"We're not increasing the amount of authorized debt in any way, shape or form," Ludwig said at the meeting. "It's the same amount of bonds that have already been approved by the board."

The state dormitory grant is now being applied for, Ludwig said, but would, if received, be applied to a spray park at the site, which the original plans included. A spray park would be a "second-phase project," Ludwig said, likely taking place in 2017 and costing an additional $1 million.

Public outcry over the shuttering of the only public pool in the hamlet led town officials to announce plans to fix the facility at a news conference in August 2013. Board members and other officials stood in the empty, decrepit Olympic-sized pool, vowing to have it reopened by summer 2014.

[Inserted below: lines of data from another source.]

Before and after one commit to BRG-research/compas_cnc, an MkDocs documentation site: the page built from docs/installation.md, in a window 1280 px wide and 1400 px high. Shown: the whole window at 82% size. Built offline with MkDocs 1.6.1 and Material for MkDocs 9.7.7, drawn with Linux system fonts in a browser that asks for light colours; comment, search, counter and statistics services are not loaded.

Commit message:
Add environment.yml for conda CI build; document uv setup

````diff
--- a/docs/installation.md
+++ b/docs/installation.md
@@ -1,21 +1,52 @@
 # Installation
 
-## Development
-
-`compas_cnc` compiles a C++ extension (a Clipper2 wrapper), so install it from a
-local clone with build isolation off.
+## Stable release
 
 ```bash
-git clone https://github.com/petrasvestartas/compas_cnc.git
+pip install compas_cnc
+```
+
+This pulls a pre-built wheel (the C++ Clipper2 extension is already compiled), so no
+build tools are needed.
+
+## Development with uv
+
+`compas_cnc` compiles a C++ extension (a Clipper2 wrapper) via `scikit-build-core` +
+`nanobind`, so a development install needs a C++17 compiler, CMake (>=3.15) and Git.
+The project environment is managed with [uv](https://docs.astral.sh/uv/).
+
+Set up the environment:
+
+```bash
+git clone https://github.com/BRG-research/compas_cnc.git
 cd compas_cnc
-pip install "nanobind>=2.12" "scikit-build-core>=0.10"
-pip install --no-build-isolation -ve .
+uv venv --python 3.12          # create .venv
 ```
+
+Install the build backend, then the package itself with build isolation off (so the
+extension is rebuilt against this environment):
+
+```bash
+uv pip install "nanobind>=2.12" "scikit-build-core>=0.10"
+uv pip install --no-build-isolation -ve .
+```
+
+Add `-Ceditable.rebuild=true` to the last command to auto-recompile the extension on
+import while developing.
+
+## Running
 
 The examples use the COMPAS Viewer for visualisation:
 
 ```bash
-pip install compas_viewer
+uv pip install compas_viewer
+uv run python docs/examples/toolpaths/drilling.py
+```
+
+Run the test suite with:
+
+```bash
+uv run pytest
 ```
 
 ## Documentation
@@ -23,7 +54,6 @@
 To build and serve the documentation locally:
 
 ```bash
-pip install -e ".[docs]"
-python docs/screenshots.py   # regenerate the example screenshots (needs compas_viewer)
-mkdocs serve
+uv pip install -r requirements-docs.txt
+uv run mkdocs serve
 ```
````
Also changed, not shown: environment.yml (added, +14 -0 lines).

The plans were halted when Suffolk County District Attorney Thomas Spota uncovered a dumping scheme in and around Islip Town, where contaminated materials ended up dumped in several areas of the park, shutting down the entire 27.9-acre site since April 2014. The park is currently undergoing excavation and cleanup of the contamination that is expected to be completed by October.